Plot: `Testament of Youth` has become a well-known story over the last year due to the release of the film. However, it is a story that has been told – or attempted to be told – since Vera Brittain first tried to record in writing her memoirs of the First World War and all that it entailed for her.
Mark Bostridge tells Vera’s story. What happened to her, how it affected her life and what her struggles involved in order to become a novelist in such a time. It also explores his own journey in getting involved in such a remarkable tale.
Quote: `Then I hit on an idea that had been lodged in the back of my mind for some time: I would write a short book about Shirley’s mother, Vera Brittain, feminist and pacifist, and author of the classic woman’s memoir of the First World War, Testament of Youth.`
Opinion: I intended to read the Testament of Youth novel penned by Vera Brittain herself. This was an accidental read. I’m so glad it happened. I didn’t realise the novel itself is precisely that; a story told by an author about `fictional` characters. Through sheer luck, I ended up reading exactly what I had intended to – the story about what happened to Vera Brittain and all that she endured during the First World War.
Having seen the film, I knew I was letting myself in for a heart-breaking tale. I was aware of some of the losses in her life.
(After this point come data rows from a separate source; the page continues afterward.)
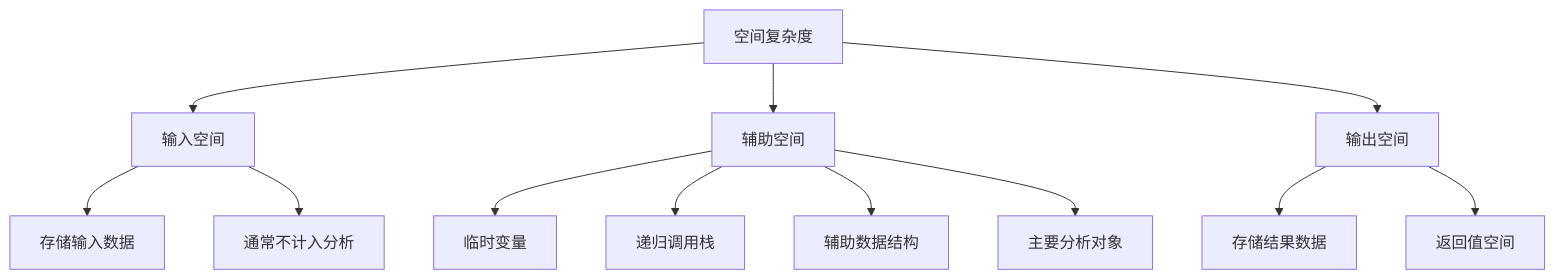
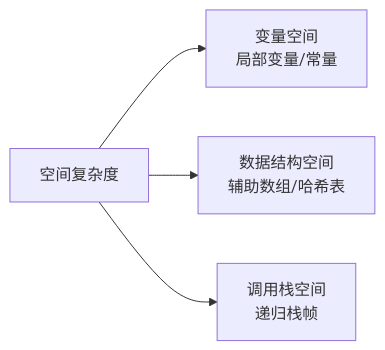
Before and after one commit to chongyang211/YCBookBlog: the second of 2 diagrams in 00.通用技术的提升/08.数据结构算法/01.数据结构算法指导.md, drawn with Mermaid. The commit also changed other lines of this file and 194 other files, not shown here.

````diff
--- a/00.通用技术的提升/08.数据结构算法/01.数据结构算法指导.md
+++ b/00.通用技术的提升/08.数据结构算法/01.数据结构算法指导.md
@@ -924,18 +304,6 @@
 ```mermaid
-graph TD
-    A[空间复杂度] --> B[输入空间]
-    A --> C[辅助空间]
-    A --> D[输出空间]
-    
-    B --> B1[存储输入数据]
-    B --> B2[通常不计入分析]
-    
-    C --> C1[临时变量]
-    C --> C2[递归调用栈]
-    C --> C3[辅助数据结构]
-    
-    D --> D1[存储结果数据]
-    D --> D2[返回值空间]
-    
-    C --> E[主要分析对象]
+graph LR
+    A[空间复杂度] --> B[变量空间<br/>局部变量/常量]
+    A --> C[数据结构空间<br/>辅助数组/哈希表]
+    A --> D[调用栈空间<br/>递归栈帧]
 ```
````
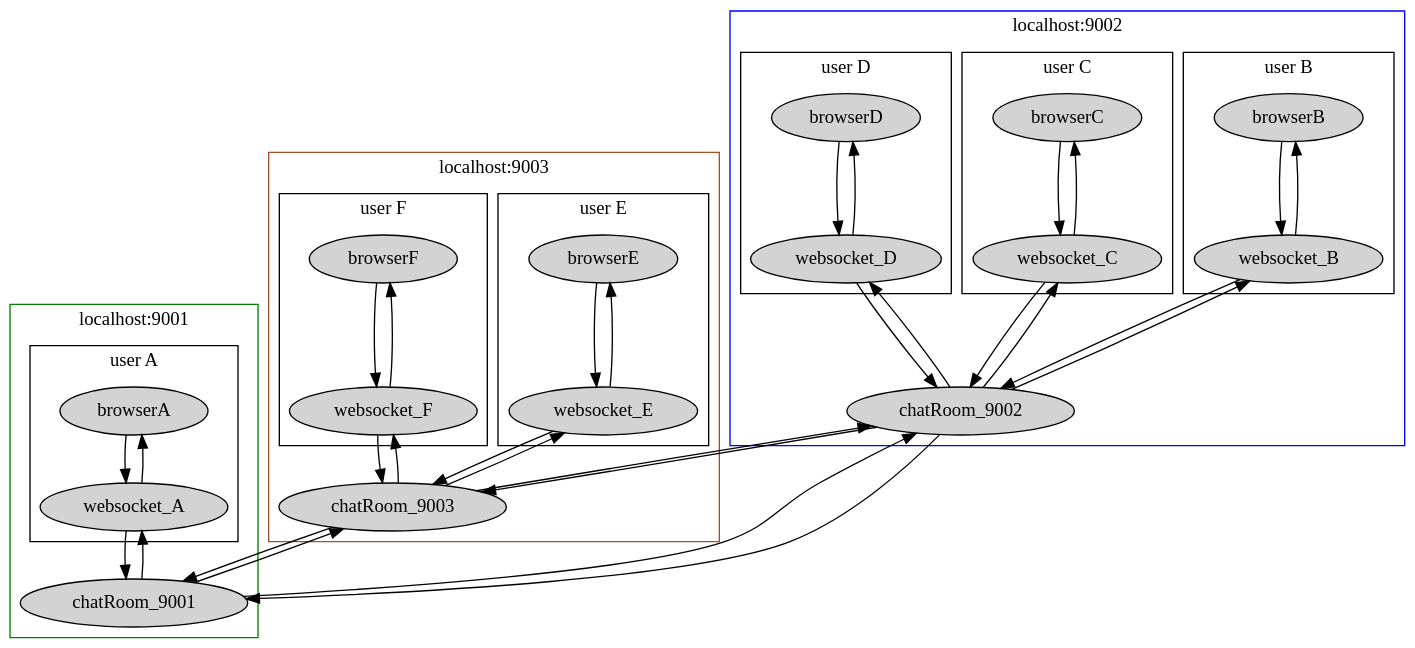
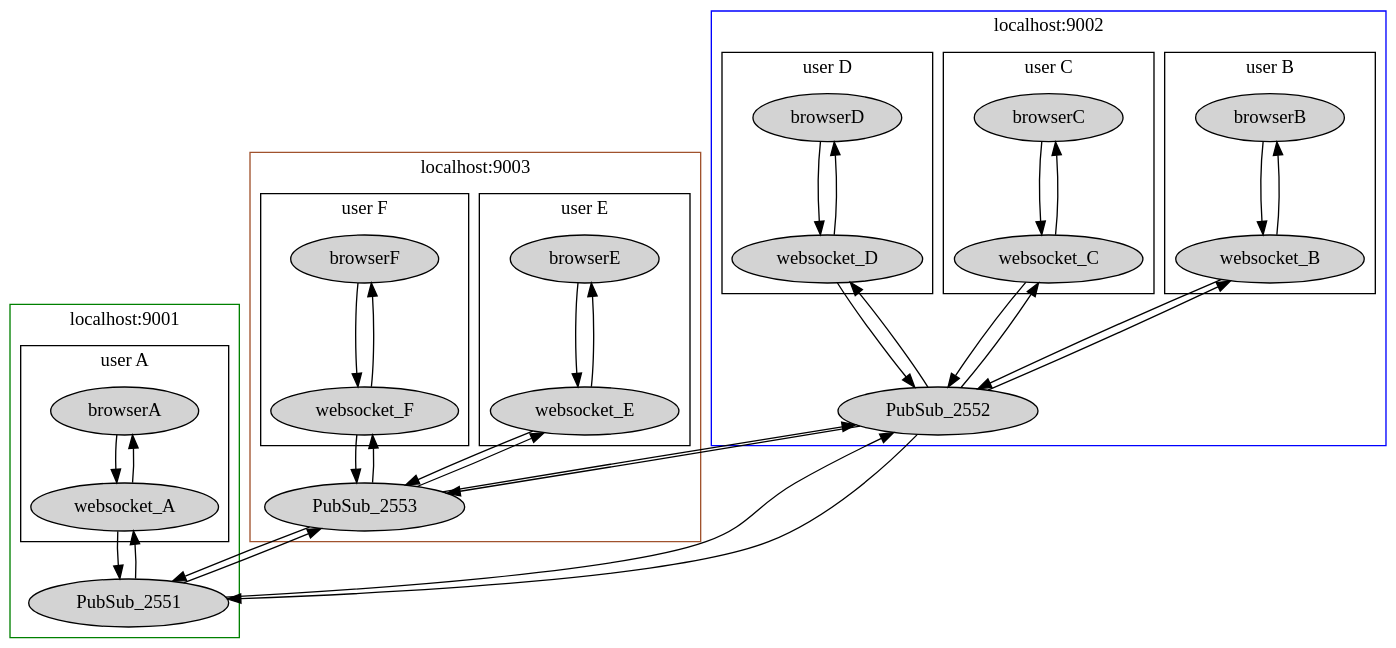
The diagram in tutorial/chat.gv (JAVEO/clustered-chat), drawn with Graphviz before and after one commit. The commit also changed 1 other file, not shown here.

Commit message:
Update graphs to PubSubExtension

```diff
--- a/tutorial/chat.gv
+++ b/tutorial/chat.gv
@@ -1,73 +1,73 @@
 digraph G {
 	bgcolor="transparent";
 
 	subgraph cluster_9001 {
 		node [style=filled]
 		subgraph cluster_A {
 			label = "user A"
 			browserA -> websocket_A
 			websocket_A -> browserA
 		}
 		label = "localhost:9001"
 		color=green
 
-		websocket_A -> chatRoom_9001
-		chatRoom_9001 -> websocket_A
+		websocket_A -> PubSub_2551
+		PubSub_2551 -> websocket_A
 	}
 
 	subgraph cluster_9002 {
 		node [style=filled]
 		subgraph cluster_B {
 			label = "user B"
 			browserB -> websocket_B
 			websocket_B -> browserB
 		}
 		subgraph cluster_C {
 			label = "user C"
 			browserC -> websocket_C
 			websocket_C -> browserC
 		}
 		subgraph cluster_D {
 			label = "user D"
 			browserD -> websocket_D
 			websocket_D -> browserD
 		}
 		label = "localhost:9002"
 		color=blue
 
-		websocket_B -> chatRoom_9002
-		chatRoom_9002 -> websocket_B
-		websocket_C -> chatRoom_9002
-		chatRoom_9002 -> websocket_C
-		websocket_D -> chatRoom_9002
-		chatRoom_9002 -> websocket_D
+		websocket_B -> PubSub_2552
+		PubSub_2552 -> websocket_B
+		websocket_C -> PubSub_2552
+		PubSub_2552 -> websocket_C
+		websocket_D -> PubSub_2552
+		PubSub_2552 -> websocket_D
 	}
 
 	subgraph cluster_9003 {
 		node [style=filled]
 		subgraph cluster_E {
 			label = "user E"
 			browserE -> websocket_E
 			websocket_E -> browserE
 		}
 		subgraph cluster_F {
 			label = "user F"
 			browserF -> websocket_F
 			websocket_F -> browserF
 		}
 		label = "localhost:9003"
 		color=sienna
 
-		websocket_E -> chatRoom_9003
-		chatRoom_9003 -> websocket_E
-		websocket_F -> chatRoom_9003
-		chatRoom_9003 -> websocket_F
+		websocket_E -> PubSub_2553
+		PubSub_2553 -> websocket_E
+		websocket_F -> PubSub_2553
+		PubSub_2553 -> websocket_F
 	}
 
-	chatRoom_9001 -> chatRoom_9002 [constraint=false]
-	chatRoom_9002 -> chatRoom_9001
-	chatRoom_9001 -> chatRoom_9003 [constraint=false]
-	chatRoom_9003 -> chatRoom_9001
-	chatRoom_9002 -> chatRoom_9003
-	chatRoom_9003 -> chatRoom_9002 [constraint=false]
+	PubSub_2551 -> PubSub_2552 [constraint=false]
+	PubSub_2552 -> PubSub_2551
+	PubSub_2551 -> PubSub_2553 [constraint=false]
+	PubSub_2553 -> PubSub_2551
+	PubSub_2552 -> PubSub_2553
+	PubSub_2553 -> PubSub_2552 [constraint=false]
 }
```
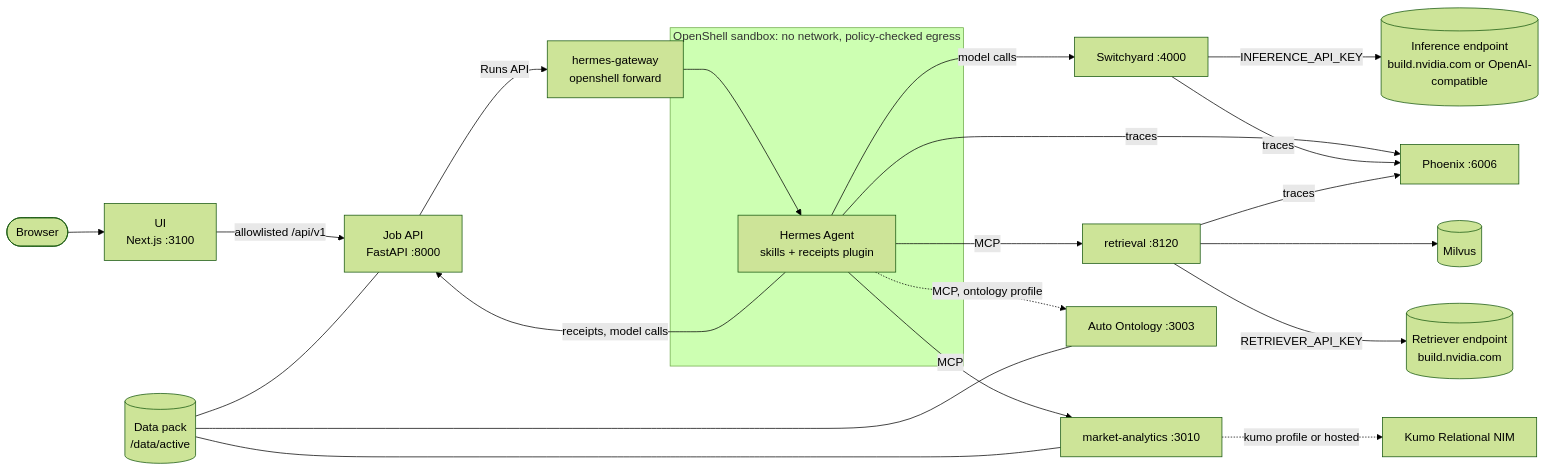
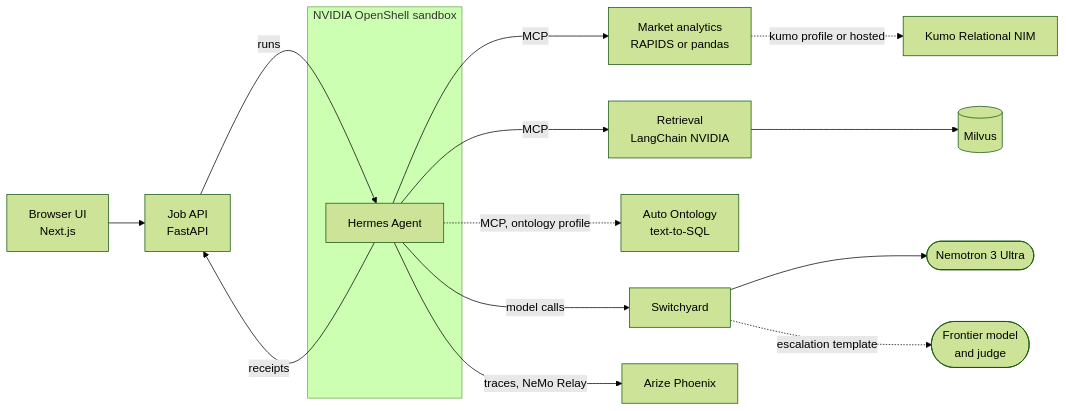
The diagram in README.md (pastorsj/market-analysis-claw-demo), drawn with Mermaid (forest theme) before and after one commit. The commit also changed other lines of this file and 11 other files, not shown here.

````diff
--- a/README.md
+++ b/README.md
@@ -27,25 +57,18 @@
 ```mermaid
 flowchart LR
-    browser(["Browser"]) --> ui["UI<br/>Next.js :3100"]
-    ui -->|"allowlisted /api/v1"| api["Job API<br/>FastAPI :8000"]
-    api -->|"Runs API"| fwd["hermes-gateway<br/>openshell forward"]
-    subgraph sandbox ["OpenShell sandbox: no network, policy-checked egress"]
-        hermes["Hermes Agent<br/>skills + receipts plugin"]
+    ui["Browser UI<br/>Next.js"] --> api["Job API<br/>FastAPI"]
+    subgraph sandbox ["NVIDIA OpenShell sandbox"]
+        hermes["Hermes Agent"]
     end
-    fwd --> hermes
-    hermes -->|"model calls"| switchyard["Switchyard :4000"]
-    switchyard -->|"INFERENCE_API_KEY"| inference[("Inference endpoint<br/>build.nvidia.com or OpenAI-compatible")]
-    hermes -->|"MCP"| retrieval["retrieval :8120"]
-    hermes -->|"MCP"| analytics["market-analytics :3010"]
-    hermes -.->|"MCP, ontology profile"| ontology["Auto Ontology :3003"]
+    api -->|"runs"| hermes
+    hermes -->|"receipts"| api
+    hermes -->|"MCP"| analytics["Market analytics<br/>RAPIDS or pandas"]
+    hermes -->|"MCP"| retrieval["Retrieval<br/>LangChain NVIDIA"]
+    hermes -.->|"MCP, ontology profile"| ontology["Auto Ontology<br/>text-to-SQL"]
+    analytics -.->|"kumo profile or hosted"| kumo["Kumo Relational NIM"]
     retrieval --> milvus[("Milvus")]
-    retrieval -->|"RETRIEVER_API_KEY"| retriever[("Retriever endpoint<br/>build.nvidia.com")]
-    analytics -.->|"kumo profile or hosted"| kumo["Kumo Relational NIM"]
-    hermes -->|"receipts, model calls"| api
-    hermes -->|"traces"| phoenix["Phoenix :6006"]
-    switchyard -->|"traces"| phoenix
-    retrieval -->|"traces"| phoenix
-    pack[("Data pack<br/>/data/active")] --- api
-    pack --- analytics
-    pack --- ontology
+    hermes -->|"model calls"| switchyard["Switchyard"]
+    switchyard --> nemotron(["Nemotron 3 Ultra"])
+    switchyard -.->|"escalation template"| frontier(["Frontier model<br/>and judge"])
+    hermes -->|"traces, NeMo Relay"| phoenix["Arize Phoenix"]
 ```
````
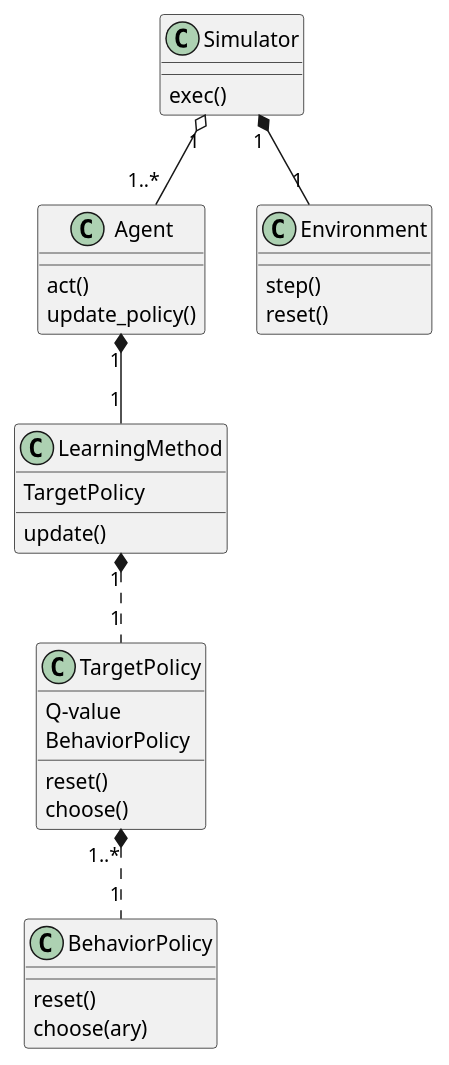
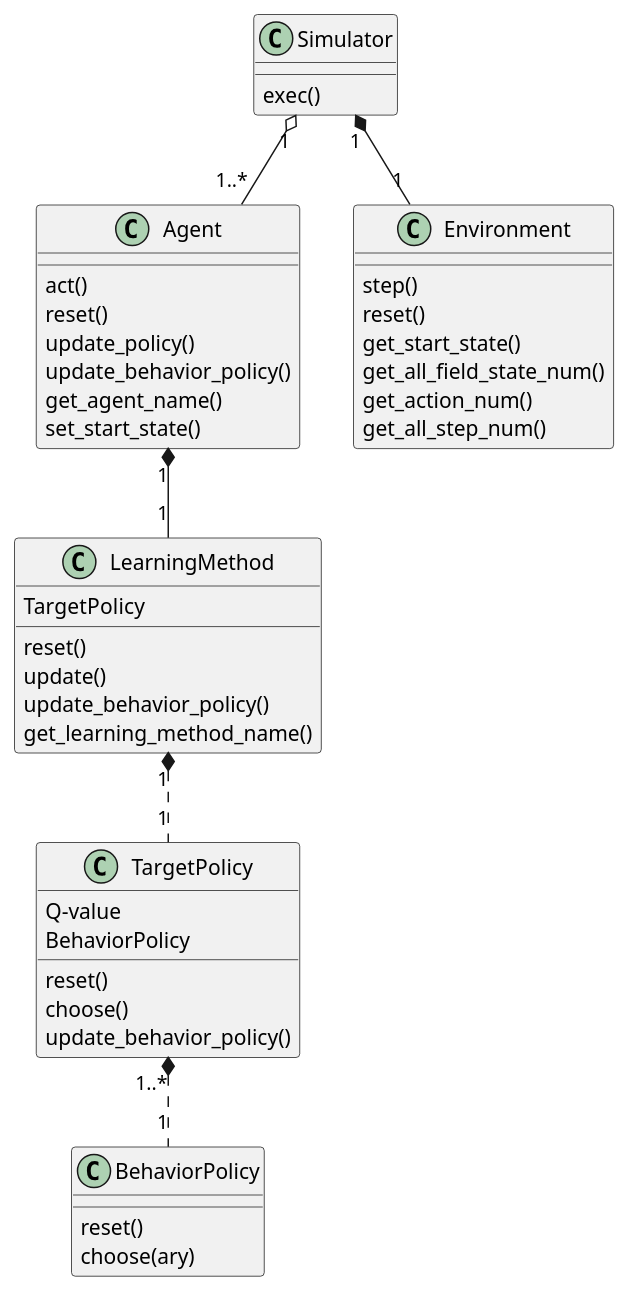
The diagram in uml/packageConstitution.puml (MotoShin/reinforcement-learning-tutorial), drawn with PlantUML before and after one commit. The commit also changed 3 other files, not shown here.

```diff
--- a/uml/packageConstitution.puml
+++ b/uml/packageConstitution.puml
@@ -1,32 +1,44 @@
 @startuml
 class Simulator
 Simulator : exec()
 
 class Agent
 Agent : act()
+Agent : reset()
 Agent : update_policy()
+Agent : update_behavior_policy()
+Agent : get_agent_name()
+Agent : set_start_state()
 
 class Environment
 Environment : step()
 Environment : reset()
+Environment : get_start_state()
+Environment : get_all_field_state_num()
+Environment : get_action_num()
+Environment : get_all_step_num()
 
 class LearningMethod
 LearningMethod : TargetPolicy
+LearningMethod : reset()
 LearningMethod : update()
+LearningMethod : update_behavior_policy()
+LearningMethod : get_learning_method_name()
 
 class BehaviorPolicy
 BehaviorPolicy : reset()
 BehaviorPolicy : choose(ary)
 
 class TargetPolicy
 TargetPolicy : Q-value
 TargetPolicy : BehaviorPolicy
 TargetPolicy : reset()
 TargetPolicy : choose()
+TargetPolicy : update_behavior_policy()
 
 Simulator "1" o-- "1..*" Agent
 Simulator "1" *-- "1" Environment
 Agent "1" *-- "1" LearningMethod
 LearningMethod "1" *.. "1" TargetPolicy
 TargetPolicy "1..*" *.. "1" BehaviorPolicy
 @enduml
```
While there has been some cinematic changes for the screen, the real story is no less of a tragedy. But what Bostridge portrays is how Vera struggled to actually get herself heard in a time that was meant for men. Disobeying the rules and regulations of nursing to be with the ones she cares about shows a depth to her character that somehow, the film missed. She was prepared to literally do whatever it took to be where she felt she was needed the most.
Despite the tragedy of the content, the book is written in such a way that it is engaging and keeps you page turning. Bostridge tells Vera’s story by making her the heroine of this tale, making the reader empathise with her in a way you would if she was a character in a fictional novel. He doesn’t shy away from her faults but presents a real woman – an important distinction reminding us she existed.
This is the first biography I have read for a long time. Bostridge has encouraged me to seek out more, giving a glimpse into the past that makes the reader feel like they knew Vera herself. It opens up a time of war, not by presenting the battles but by showing the heart-break for those left behind and what it meant to be a woman in the First World War. For anyone interested in either this time period or feminism itself – or even Vera Brittain – then this book is a must read.